Filmmakers learned long ago that having the name of a popular historical character in a film title was like having a famous movie star in the film, but without paying them. Here are the best Western box-office titles of the year: Wyatt Earp and Bass Reeves, Butch Cassidy and The Wild Bunch, Butch vs. Sundance, Unforgiven True Grit, and Once Upon a Time in Tombstone.
Best 2023 Western Movie
Killers of the Flower Moon
An aimless World War I veteran (Leonardo DiCaprio) drifts onto the Oklahoma ranch of his beneficent Uncle King (Robert DeNiro), weds a wealthy Osage woman (Lily Gladstone), and is gradually drawn into a homicidal swindle of the oil-rich Osage people.
The Old Way (Saban Films)
Best Western Documentary
The Real Wild West
The film offers a look at the settling of the American West with a focus on the stories of blacks, Asians, Hispanics, and women.
Good Ol’ Girls (BullMoose Pictures, Tal Vez Entertainment)
Best TV Western Series
Lawmen: Bass Reeves (Paramount +)
David Oyelowo stars as the man who made the journey from slave to struggling farmer to one of the most effective and fair lawmen in the history of the West, Bass Reeves.
The English (Prime Video)
Best TV Western Movie
The Warrant: Breaker’s Law (INSP)
U.S. Marshall Breaker (Neal McDonough) and his deputy (Gregory Cruz) are transporting a prisoner for trial when they find themselves trapped in a town under siege.
Far Haven (INSP)
Best Western to Stream
Outlaw Johnny Black
In this half Western and half Western Spoof, Michael Jai White stars as Johnny Black, a gunman hunting the man who murdered his father.
The Counterfeit Kid (Falcon 85 Films)
Best Blu-Ray Western Movie
Will Penny (Kino Lorber)
Writer/Director Tom Gries’s masterpiece stars Charlton Heston as an aging cowboy who finds a woman (Joan Hackett) and her son living in his lineman’s cabin, and a lunatic (Donald Pleasance) who wants him dead.
Nevada Smith (Kino Lorber)
Best Western Movie Collection
The Ranown Westerns: Five Films Directed by Budd Boetticher (Criterion Collection)
Mostly shot in Lone Pine, and stunningly restored, these five low-budget Westerns starred Randolph Scott at nearly 60. Most were written by Burt Kennedy, all were directed by Budd Boetticher, and the films were the high watermark for all their careers.
The Cisco Kid 13-Film Western Movie Collection (VCI Entertainment)

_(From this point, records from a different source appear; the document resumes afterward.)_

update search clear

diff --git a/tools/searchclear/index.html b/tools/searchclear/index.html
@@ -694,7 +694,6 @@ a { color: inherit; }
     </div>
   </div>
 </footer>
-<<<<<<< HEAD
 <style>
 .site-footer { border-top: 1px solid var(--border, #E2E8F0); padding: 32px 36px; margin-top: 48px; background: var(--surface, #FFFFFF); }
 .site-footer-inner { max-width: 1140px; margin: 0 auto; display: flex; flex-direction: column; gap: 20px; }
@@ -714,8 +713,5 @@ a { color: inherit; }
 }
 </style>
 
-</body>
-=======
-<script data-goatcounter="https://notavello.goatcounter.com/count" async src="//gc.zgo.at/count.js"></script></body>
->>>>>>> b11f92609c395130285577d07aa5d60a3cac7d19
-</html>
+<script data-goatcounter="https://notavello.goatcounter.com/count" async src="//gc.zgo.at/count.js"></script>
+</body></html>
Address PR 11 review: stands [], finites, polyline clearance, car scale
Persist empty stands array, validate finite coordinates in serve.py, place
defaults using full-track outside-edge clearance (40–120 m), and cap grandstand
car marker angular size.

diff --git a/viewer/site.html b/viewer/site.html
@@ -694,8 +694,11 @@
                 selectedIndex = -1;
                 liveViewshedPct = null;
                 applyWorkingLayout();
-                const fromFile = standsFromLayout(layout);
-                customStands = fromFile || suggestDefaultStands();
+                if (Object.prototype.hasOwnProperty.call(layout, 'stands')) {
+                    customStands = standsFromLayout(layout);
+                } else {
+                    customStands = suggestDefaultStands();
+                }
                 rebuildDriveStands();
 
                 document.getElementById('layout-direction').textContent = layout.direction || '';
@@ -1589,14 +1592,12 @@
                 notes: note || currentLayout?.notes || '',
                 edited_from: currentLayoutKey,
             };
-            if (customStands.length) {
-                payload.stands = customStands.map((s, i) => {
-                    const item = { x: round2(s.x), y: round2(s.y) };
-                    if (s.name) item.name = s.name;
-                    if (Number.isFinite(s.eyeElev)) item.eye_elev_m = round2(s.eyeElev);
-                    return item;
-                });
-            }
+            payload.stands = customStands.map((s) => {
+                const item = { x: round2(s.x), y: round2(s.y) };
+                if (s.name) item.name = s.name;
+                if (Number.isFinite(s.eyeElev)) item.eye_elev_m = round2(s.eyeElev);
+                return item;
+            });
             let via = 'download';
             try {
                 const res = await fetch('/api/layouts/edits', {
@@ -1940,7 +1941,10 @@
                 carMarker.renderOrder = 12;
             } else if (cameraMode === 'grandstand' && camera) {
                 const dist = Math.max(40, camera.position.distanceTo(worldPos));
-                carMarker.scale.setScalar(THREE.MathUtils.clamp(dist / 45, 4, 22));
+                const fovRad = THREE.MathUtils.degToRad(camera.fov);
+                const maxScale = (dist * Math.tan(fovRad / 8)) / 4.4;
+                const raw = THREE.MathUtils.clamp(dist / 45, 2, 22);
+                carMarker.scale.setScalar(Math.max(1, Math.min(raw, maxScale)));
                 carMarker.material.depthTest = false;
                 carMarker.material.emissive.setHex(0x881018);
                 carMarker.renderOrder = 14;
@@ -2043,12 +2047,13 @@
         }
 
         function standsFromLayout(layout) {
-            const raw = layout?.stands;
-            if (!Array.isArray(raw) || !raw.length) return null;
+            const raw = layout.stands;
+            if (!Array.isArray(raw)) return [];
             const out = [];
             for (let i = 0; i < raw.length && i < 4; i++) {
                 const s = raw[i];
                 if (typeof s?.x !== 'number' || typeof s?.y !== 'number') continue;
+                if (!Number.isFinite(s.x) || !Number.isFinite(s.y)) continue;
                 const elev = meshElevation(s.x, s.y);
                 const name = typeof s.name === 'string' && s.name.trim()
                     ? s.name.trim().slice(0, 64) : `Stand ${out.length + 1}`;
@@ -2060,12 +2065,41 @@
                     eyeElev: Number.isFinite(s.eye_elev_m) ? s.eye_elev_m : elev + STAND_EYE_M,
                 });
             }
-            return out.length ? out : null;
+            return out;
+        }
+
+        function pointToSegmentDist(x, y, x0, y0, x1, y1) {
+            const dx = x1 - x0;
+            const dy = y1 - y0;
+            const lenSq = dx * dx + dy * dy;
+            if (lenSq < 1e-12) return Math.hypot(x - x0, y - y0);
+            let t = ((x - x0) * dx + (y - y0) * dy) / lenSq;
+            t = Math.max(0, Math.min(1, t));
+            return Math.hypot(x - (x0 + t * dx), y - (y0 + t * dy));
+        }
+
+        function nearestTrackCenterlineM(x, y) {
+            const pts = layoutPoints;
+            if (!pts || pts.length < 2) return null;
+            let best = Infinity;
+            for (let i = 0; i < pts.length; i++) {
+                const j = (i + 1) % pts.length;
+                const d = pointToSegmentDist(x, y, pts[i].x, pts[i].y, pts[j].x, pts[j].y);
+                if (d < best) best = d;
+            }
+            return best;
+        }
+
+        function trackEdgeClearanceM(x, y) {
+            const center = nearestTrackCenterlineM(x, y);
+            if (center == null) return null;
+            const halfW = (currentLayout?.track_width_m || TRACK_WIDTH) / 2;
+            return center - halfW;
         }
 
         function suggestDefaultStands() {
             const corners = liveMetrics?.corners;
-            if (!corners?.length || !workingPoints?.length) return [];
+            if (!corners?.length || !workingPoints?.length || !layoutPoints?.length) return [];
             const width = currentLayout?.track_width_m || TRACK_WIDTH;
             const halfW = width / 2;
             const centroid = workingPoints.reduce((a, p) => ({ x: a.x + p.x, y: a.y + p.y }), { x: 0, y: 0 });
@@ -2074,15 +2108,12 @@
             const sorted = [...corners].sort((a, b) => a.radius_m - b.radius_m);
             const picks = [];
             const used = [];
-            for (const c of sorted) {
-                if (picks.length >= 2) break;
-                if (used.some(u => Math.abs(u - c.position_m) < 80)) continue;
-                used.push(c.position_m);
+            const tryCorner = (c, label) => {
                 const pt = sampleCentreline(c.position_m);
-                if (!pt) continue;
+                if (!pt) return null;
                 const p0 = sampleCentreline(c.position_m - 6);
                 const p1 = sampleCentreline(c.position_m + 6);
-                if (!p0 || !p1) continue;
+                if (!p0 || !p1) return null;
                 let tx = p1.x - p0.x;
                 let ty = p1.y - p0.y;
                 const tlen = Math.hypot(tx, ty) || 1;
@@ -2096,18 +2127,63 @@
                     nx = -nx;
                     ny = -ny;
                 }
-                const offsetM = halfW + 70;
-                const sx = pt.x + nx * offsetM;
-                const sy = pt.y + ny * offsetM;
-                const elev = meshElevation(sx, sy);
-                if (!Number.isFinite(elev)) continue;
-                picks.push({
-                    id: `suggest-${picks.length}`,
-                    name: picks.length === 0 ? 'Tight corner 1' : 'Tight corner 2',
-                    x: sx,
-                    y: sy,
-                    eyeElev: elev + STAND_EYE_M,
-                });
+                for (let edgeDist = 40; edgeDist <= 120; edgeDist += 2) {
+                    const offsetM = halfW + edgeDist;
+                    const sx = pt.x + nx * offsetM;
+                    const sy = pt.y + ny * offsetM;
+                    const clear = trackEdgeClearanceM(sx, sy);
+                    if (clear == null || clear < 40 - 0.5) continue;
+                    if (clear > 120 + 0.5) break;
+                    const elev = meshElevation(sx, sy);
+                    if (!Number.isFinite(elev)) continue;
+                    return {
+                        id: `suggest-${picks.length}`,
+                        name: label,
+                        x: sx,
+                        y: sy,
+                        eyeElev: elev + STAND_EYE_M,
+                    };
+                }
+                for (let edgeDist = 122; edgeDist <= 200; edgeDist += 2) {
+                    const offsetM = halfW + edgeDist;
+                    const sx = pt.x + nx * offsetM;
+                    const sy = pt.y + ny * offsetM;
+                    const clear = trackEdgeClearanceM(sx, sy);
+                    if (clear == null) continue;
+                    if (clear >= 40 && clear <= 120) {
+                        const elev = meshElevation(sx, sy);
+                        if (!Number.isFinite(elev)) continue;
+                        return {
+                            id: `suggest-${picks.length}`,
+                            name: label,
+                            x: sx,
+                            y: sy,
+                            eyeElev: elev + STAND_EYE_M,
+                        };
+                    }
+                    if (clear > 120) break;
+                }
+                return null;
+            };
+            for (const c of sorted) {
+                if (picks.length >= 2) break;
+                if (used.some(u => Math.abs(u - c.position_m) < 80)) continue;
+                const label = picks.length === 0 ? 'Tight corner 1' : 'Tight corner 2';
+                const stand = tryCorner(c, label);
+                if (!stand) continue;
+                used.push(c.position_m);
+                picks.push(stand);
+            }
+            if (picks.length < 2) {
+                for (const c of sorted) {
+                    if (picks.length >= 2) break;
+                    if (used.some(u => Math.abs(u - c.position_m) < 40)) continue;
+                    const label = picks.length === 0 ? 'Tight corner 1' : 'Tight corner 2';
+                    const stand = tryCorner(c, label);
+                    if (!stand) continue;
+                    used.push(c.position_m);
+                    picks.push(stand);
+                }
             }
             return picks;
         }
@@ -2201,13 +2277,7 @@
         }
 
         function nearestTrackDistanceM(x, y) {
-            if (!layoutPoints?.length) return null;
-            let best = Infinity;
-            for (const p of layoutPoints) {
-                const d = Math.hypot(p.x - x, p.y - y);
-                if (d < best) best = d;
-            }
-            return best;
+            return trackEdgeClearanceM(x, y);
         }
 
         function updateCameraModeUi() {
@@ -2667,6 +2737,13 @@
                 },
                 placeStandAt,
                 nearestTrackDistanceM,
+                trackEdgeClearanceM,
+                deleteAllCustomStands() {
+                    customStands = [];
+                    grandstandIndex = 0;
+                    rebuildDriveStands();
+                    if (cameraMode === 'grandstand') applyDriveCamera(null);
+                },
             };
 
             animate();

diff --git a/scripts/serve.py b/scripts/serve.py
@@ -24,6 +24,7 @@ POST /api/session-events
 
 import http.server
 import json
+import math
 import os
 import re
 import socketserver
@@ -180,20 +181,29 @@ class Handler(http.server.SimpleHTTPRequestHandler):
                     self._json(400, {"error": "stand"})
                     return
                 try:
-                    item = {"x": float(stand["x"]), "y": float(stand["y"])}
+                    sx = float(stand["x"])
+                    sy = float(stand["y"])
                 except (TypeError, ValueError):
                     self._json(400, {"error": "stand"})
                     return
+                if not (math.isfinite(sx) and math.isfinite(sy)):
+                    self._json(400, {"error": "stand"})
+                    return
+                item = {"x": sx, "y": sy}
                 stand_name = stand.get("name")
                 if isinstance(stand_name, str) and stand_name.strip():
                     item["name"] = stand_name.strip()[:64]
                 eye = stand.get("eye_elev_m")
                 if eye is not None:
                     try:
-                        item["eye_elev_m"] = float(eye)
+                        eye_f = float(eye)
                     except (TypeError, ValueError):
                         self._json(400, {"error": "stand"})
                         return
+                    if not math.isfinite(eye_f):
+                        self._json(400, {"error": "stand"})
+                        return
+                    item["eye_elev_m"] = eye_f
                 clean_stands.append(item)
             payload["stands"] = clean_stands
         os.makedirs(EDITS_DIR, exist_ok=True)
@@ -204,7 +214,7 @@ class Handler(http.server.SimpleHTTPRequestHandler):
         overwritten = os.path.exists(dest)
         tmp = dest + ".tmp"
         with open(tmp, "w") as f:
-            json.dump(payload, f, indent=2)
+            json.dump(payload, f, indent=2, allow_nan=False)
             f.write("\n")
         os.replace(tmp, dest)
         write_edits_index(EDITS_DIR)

Best TV DVD
Bonanza: The Official Complete Series (Paramount/CBS)
All 14 seasons, all 431 episodes of the ground-breaking Western that had the entire family gathered around their first color TV for years, are beautifully restored from 35mm camera negatives, and presented in one immense set, with commentaries and a whole disk of amazing special features.
Dark Winds (AMC)
Best Silent Western
Tom Mix in Sky High and The Big Diamond Robbery (Undercrank Productions)
Ben Model’s exciting piano and organ scores are icing on the cake for this terrific Mix double-feature, with Sky High featuring spectacular photography in the Grand Canyon.
Hoot Gibson in Chip of the Flying U (Alpha Video)
Best Foreign Western
The Head of Joaquin Murietta (Mexico, Prime Video)
While it has precious little to do with the life or even the legend of Joaquin Murietta, this eight-part series is elegantly shot, full of style and action, bravado and fun.
Best Western Film Festival
Lone Pine Film Festival,
Lone Pine, CA
The Western film fest debuted in 1990 and ever since has been one of the most popular and well-attended fests by stars and fans alike. Held the first weekend in October, the festival showcases productions made in the Eastern Sierra, a legacy of filmmaking that goes back more than a century. Each year a major lineup of actors, writers, directors, producers and family members of filmmakers provide unique insights into the history of cinema along with special events and screenings.
Go West Film Festival, Greeley, CO